[Task] Only the lines holding the word "print" are wanted; copy each of them from the listing.

[Provided records]
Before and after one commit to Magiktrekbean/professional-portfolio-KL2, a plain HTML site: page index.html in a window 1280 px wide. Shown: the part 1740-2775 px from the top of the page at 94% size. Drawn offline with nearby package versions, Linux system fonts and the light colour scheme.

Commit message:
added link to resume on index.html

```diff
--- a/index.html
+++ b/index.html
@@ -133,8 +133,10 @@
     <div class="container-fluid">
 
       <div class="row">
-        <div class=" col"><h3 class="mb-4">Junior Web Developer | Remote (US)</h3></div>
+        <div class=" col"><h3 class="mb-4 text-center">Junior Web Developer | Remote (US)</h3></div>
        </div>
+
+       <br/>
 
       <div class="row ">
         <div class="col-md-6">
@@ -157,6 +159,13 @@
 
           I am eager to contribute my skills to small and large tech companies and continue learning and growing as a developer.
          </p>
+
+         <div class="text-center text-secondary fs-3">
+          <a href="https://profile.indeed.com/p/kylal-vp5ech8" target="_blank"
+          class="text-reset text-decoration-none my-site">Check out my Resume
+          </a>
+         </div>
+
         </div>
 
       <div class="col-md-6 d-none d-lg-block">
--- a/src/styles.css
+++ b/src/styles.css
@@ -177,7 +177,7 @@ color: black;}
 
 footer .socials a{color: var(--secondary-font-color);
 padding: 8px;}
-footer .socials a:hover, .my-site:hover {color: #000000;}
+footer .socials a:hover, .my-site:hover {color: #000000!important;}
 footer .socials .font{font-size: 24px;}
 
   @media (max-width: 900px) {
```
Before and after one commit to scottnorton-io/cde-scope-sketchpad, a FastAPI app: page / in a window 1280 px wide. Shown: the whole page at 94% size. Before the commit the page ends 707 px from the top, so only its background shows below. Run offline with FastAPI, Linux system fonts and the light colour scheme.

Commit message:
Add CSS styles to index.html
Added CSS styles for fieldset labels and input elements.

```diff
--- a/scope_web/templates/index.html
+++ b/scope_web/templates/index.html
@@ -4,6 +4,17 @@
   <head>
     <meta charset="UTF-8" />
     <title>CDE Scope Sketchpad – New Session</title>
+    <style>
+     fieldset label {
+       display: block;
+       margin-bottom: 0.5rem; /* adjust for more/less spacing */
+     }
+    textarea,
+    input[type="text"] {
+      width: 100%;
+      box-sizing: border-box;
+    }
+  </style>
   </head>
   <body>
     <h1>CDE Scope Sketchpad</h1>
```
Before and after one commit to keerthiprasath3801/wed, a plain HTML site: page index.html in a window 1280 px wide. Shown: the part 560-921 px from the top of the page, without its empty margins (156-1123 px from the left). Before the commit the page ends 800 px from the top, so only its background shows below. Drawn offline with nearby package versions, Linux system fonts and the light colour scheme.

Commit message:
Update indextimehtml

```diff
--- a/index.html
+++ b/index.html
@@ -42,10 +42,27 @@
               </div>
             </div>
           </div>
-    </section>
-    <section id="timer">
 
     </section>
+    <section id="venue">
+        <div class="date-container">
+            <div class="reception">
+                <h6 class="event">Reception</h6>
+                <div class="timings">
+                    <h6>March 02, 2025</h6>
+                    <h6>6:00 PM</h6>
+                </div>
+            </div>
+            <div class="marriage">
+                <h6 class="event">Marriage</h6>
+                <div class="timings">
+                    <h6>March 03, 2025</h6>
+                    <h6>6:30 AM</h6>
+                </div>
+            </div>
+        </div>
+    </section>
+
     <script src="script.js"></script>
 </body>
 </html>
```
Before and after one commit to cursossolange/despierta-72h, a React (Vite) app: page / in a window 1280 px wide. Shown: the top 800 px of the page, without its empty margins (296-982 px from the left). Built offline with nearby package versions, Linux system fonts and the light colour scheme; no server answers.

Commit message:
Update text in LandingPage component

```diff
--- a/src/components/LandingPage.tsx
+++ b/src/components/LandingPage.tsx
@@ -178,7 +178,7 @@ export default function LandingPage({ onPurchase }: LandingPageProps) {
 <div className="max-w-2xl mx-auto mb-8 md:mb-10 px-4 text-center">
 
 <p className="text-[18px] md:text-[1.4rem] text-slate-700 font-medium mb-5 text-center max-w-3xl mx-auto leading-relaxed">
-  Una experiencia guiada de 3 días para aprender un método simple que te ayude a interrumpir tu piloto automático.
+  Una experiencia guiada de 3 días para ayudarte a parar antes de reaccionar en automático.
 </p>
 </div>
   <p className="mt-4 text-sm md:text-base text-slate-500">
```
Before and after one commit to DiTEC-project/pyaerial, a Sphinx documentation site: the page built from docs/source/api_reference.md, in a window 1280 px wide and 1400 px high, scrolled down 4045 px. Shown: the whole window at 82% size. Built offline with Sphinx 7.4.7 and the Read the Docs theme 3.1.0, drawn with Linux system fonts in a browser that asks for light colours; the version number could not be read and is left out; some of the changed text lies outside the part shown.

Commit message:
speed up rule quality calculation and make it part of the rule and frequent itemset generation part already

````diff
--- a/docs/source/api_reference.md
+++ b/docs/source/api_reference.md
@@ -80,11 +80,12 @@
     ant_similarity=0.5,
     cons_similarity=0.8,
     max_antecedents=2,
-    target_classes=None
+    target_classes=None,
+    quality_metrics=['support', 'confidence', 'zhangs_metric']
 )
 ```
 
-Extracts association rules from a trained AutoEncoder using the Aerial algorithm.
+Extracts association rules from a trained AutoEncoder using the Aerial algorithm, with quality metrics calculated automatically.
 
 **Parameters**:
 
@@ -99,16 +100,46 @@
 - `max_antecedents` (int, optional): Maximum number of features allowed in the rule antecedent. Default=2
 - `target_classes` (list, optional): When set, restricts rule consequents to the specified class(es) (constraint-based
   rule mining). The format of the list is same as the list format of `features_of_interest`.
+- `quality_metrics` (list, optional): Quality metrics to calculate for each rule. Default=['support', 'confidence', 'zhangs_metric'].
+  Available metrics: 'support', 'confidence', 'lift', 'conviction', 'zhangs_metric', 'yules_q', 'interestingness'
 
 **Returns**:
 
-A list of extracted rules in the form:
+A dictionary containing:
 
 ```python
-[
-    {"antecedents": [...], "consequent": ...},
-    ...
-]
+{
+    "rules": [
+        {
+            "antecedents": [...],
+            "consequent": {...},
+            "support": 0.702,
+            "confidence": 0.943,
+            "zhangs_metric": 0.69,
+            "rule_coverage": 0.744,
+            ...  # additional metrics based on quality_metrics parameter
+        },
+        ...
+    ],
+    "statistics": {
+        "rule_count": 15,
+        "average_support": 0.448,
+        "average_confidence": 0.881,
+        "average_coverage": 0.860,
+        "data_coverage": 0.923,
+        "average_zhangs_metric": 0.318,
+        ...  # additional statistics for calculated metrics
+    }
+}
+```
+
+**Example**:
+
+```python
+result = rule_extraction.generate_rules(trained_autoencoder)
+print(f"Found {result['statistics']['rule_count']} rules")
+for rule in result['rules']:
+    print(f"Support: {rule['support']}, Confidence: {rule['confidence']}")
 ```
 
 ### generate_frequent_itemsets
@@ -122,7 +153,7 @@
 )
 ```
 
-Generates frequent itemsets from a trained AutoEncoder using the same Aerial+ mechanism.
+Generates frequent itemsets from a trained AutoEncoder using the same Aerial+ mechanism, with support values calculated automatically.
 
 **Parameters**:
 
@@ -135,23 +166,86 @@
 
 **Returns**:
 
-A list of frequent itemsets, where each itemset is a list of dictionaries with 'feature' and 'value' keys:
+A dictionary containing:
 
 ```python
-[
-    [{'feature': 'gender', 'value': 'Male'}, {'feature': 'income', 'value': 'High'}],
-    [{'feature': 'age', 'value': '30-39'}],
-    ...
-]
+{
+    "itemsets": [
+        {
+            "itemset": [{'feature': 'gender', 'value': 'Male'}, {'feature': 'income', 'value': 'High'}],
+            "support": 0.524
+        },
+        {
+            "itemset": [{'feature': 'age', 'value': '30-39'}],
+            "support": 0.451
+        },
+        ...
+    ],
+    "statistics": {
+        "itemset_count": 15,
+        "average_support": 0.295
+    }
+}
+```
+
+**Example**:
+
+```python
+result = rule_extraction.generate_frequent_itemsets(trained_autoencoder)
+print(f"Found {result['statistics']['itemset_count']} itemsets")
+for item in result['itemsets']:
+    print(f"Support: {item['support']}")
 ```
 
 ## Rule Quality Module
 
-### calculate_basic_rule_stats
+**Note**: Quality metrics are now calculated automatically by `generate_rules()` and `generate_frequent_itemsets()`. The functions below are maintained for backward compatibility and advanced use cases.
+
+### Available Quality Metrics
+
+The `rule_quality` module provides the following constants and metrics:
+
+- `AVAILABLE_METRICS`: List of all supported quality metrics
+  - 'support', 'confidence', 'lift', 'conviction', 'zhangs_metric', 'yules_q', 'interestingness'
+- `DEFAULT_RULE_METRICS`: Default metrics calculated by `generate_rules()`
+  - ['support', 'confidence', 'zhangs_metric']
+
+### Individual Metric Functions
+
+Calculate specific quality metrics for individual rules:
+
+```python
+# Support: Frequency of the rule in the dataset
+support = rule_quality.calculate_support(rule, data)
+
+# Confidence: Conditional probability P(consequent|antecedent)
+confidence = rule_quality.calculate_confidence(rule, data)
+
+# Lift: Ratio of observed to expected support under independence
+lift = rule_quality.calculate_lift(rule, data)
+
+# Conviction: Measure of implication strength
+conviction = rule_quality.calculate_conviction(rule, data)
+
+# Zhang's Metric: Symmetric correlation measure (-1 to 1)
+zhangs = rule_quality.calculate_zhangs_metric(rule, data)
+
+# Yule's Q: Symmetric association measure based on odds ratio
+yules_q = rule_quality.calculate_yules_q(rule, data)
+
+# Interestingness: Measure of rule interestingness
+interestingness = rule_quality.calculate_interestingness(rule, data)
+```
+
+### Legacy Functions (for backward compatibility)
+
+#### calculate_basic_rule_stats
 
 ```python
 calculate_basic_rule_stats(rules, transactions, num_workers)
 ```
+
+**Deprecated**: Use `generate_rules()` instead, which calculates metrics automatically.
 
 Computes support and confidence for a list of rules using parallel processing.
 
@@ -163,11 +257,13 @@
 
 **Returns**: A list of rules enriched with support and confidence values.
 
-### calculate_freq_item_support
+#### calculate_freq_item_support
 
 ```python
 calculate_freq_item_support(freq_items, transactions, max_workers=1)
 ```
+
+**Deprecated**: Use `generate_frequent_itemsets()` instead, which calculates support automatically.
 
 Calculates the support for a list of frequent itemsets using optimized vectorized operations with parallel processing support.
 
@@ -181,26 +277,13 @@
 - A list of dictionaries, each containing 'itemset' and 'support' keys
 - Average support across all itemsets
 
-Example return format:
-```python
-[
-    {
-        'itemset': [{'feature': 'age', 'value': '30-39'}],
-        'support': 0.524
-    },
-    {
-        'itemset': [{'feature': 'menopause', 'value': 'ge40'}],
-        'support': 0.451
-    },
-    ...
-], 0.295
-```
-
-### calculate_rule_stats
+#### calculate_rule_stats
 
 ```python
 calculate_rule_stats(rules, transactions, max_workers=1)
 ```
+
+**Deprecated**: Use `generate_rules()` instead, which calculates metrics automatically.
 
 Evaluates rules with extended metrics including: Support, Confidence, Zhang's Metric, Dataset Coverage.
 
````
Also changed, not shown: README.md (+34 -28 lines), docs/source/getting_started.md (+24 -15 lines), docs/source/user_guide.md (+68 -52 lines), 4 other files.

[Exercise solution]
+print(f"Found {result['statistics']['rule_count']} rules")
+    print(f"Support: {rule['support']}, Confidence: {rule['confidence']}")
+print(f"Found {result['statistics']['itemset_count']} itemsets")
+    print(f"Support: {item['support']}")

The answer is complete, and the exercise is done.